The reshaped fairing means there is less of the engine exposed and the exhaust pipe is a shorter, stubbier low-slung unit. Close your eyes though and the CBR500R feels like exactly the same bike even though the tank is a litre bigger and seat reshaped. The footpegs are smaller – but you wouldn’t know it either and they gave my size 12s plenty of space to work off. The new LED headlight not only looks but works better delivering a good spread of sharp, white light on the road at night.

I complained about the previous model not having a hinged tank cap. It might seem like a niggly thing to point out, and something the you easily forgive, but for such a convenient and practical motorcycle you expect this sort of detail to be better. It is now and so to is the wave-style ignition key that is going to be more secure and durable.

Image: Alex Gobert (Foremost Media).

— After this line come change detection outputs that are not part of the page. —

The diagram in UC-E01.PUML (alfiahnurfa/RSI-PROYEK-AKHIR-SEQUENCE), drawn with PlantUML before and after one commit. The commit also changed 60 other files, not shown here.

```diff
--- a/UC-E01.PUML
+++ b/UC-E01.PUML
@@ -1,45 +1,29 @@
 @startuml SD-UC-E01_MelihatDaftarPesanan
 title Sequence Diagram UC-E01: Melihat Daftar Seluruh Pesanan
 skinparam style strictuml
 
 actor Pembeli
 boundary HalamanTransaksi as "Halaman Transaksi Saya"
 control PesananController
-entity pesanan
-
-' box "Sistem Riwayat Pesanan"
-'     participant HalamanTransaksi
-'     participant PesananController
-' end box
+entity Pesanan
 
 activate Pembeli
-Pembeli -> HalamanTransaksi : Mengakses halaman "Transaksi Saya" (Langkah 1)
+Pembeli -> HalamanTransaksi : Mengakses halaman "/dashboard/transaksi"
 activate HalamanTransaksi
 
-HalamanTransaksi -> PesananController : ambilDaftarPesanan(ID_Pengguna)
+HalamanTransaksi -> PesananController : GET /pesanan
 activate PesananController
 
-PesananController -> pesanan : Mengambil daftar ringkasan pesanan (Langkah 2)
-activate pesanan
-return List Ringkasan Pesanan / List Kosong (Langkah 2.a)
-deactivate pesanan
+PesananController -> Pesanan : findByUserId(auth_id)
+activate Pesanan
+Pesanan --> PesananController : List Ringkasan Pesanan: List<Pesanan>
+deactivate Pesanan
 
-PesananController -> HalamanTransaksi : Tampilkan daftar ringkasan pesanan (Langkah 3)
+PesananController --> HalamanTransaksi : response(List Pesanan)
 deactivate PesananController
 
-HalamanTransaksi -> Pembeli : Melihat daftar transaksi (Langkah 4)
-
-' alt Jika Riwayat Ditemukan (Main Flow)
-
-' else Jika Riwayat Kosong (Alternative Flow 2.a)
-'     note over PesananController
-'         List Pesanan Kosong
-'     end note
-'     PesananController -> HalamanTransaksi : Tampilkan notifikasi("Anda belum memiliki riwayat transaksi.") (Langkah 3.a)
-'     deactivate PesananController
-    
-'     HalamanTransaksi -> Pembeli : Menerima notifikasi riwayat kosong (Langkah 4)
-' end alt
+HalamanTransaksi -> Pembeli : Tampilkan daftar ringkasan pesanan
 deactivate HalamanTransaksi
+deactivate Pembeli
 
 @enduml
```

The engine pulls strong from idle and gives a smooth delivery of power right through the rev range. The 180-degree crank ,coupled with a counter-balancer, quells vibrations and the power characteristics make for an easy ride. There are no peaks or troughs, just a constant build up of forces as you screw the throttle. At freeway speed, the tacho sits around 5000rpm and the ride is velvety smooth.

The engine and pipe are super quiet too, except when you get it revving towards redline. The engine gives good response to about 130km/h, but after that it takes a while for the speed to increase with any urgency. The parallel-twin engine has good economy on the road. Fuel consumption ranged from 3L/100km around town to 6L/100km when ridden like the CBR600RR it looks like. With a 16.7 litre tank capacity that’s an easy 400km range if you want.

The shift-drum mechanism in the gearbox is the only internal change on the CBR500R and redesigned along the lines of the one in the bigger CBRs to improve gear changes. It softens up changes with less throw of the foot required to grab another gear as well. Like all the other updates, it is a small thing but they all add up to a significantly improved machine to ride as a result.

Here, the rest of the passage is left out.